GIVEN RECORDS →
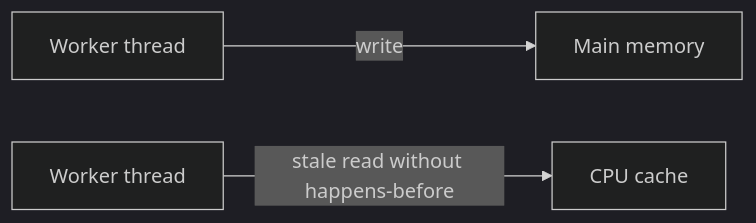
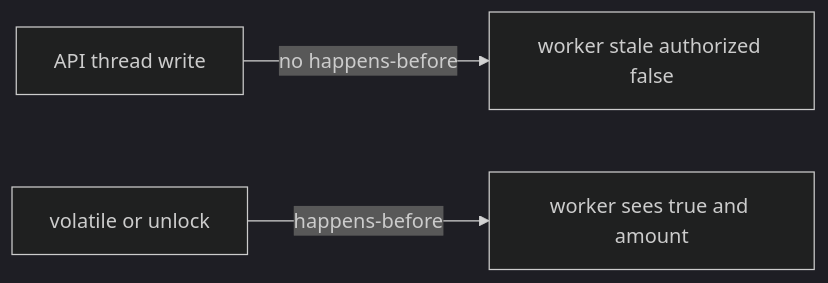
One commit to bayareala8s/training changed the diagram in Advanced-Enterprise-Java-Engineering/diagrams/java/AEJE-D-005.source.md. Above: the diagram before and after it, drawn with Mermaid (dark theme). The commit also changed other lines of this file and 20 other files, not shown here.

First line of the commit message:
Add L-2.1 thread and JMM teaching pictures students can read left to right.

````diff
--- a/Advanced-Enterprise-Java-Engineering/diagrams/java/AEJE-D-005.source.md
+++ b/Advanced-Enterprise-Java-Engineering/diagrams/java/AEJE-D-005.source.md
@@ -8,5 +7,5 @@
 ```mermaid
 flowchart LR
-  T1[Worker thread] -->|write| Main[Main memory]
-  T2[Worker thread] -->|stale read without happens-before| Cache[CPU cache]
+  T1[API thread write] -->|no happens-before| Cache[worker stale authorized false]
+  T1b[volatile or unlock] -->|happens-before| Main[worker sees true and amount]
 ```
````
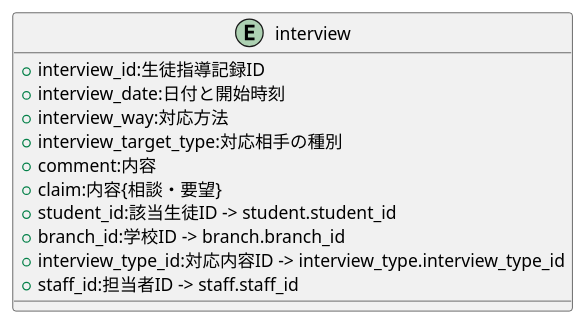
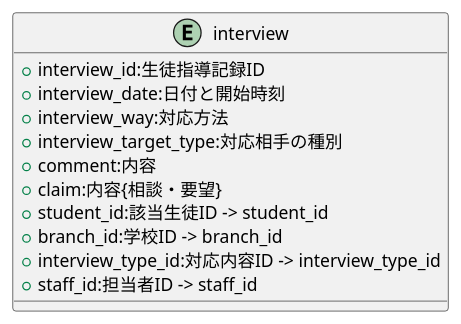
Before and after one commit to popoposorara/ERP_ER: the diagram in Entity/interview.pu, drawn with PlantUML.

Commit message:
edit-interview-entity

```diff
--- a/Entity/interview.pu
+++ b/Entity/interview.pu
@@ -1,16 +1,16 @@
 @startuml
 
 entity "interview"{
     + interview_id:生徒指導記録ID
     + interview_date:日付と開始時刻
     + interview_way:対応方法
     + interview_target_type:対応相手の種別
     + comment:内容
     + claim:内容{相談・要望}
-    + student_id:該当生徒ID -> student.student_id
-    + branch_id:学校ID -> branch.branch_id
-    + interview_type_id:対応内容ID -> interview_type.interview_type_id
-    + staff_id:担当者ID -> staff.staff_id
+    + student_id:該当生徒ID -> student_id
+    + branch_id:学校ID -> branch_id
+    + interview_type_id:対応内容ID -> interview_type_id
+    + staff_id:担当者ID -> staff_id
 }
 
 @enduml
```
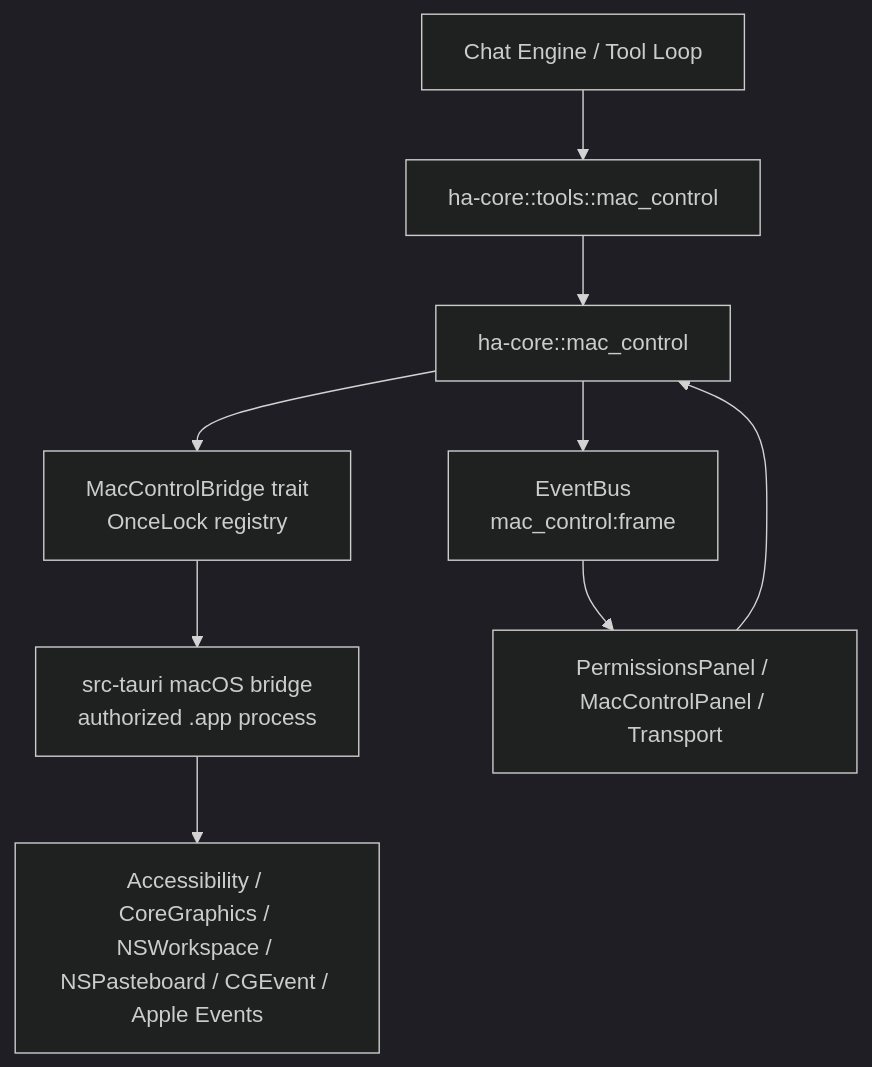
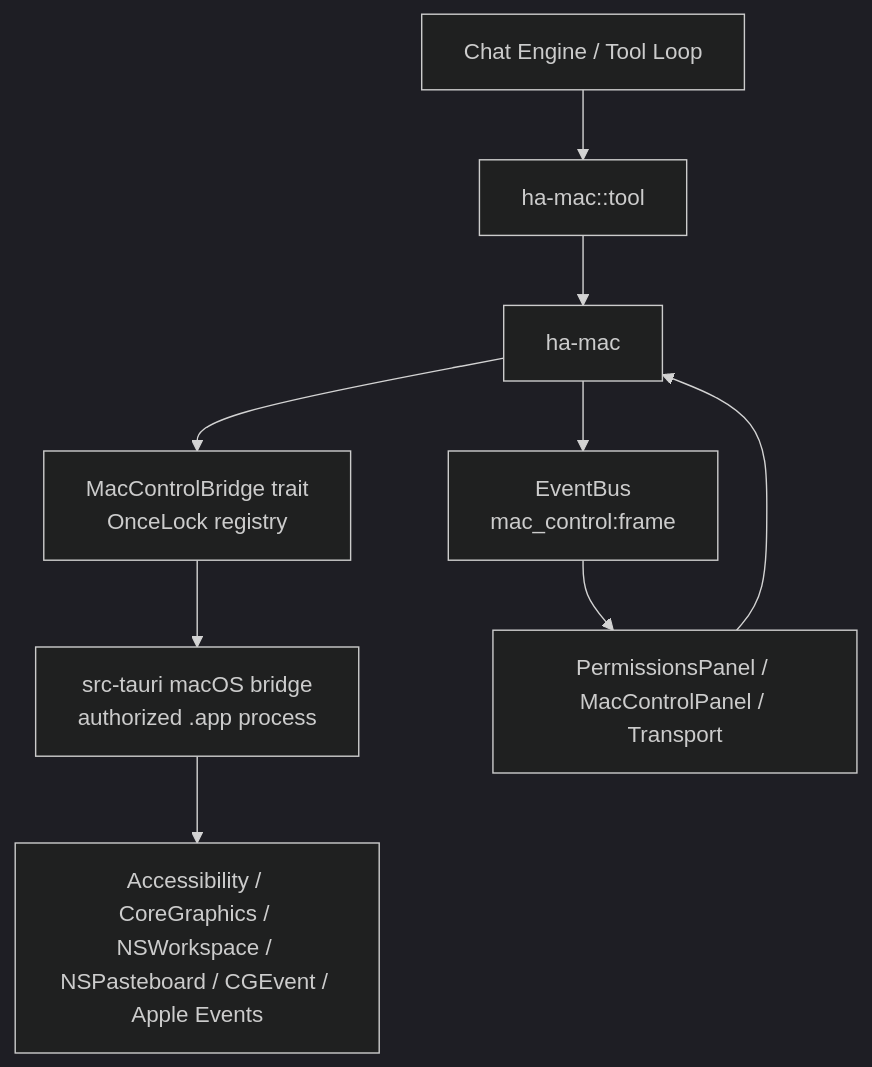
The diagram in docs/architecture/macos-control.md (shiwenwen/hope-agent), drawn with Mermaid (dark theme) before and after one commit. The commit also changed other lines of this file and 38 other files, not shown here.

````diff
--- a/docs/architecture/macos-control.md
+++ b/docs/architecture/macos-control.md
@@ -45,20 +45,20 @@
 ```mermaid
 graph TD
     Agent["Chat Engine / Tool Loop"]
-    Tool["ha-core::tools::mac_control"]
-    Core["ha-core::mac_control"]
+    Tool["ha-mac::tool"]
+    Core["ha-mac"]
     Bridge["MacControlBridge trait<br/>OnceLock registry"]
     Desktop["src-tauri macOS bridge<br/>authorized .app process"]
     Native["Accessibility / CoreGraphics / NSWorkspace / NSPasteboard / CGEvent / Apple Events"]
     EventBus["EventBus<br/>mac_control:frame"]
     Frontend["PermissionsPanel / MacControlPanel / Transport"]
 
     Agent --> Tool
     Tool --> Core
     Core --> Bridge
     Bridge --> Desktop
     Desktop --> Native
     Core --> EventBus
     EventBus --> Frontend
     Frontend --> Core
 ```
````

ACTION ITEM →
Pull every line that holds the string "Tool" out of the records.

EXERCISE ANSWER →
     Agent["Chat Engine / Tool Loop"]
-    Tool["ha-core::tools::mac_control"]
+    Tool["ha-mac::tool"]
     Agent --> Tool
     Tool --> Core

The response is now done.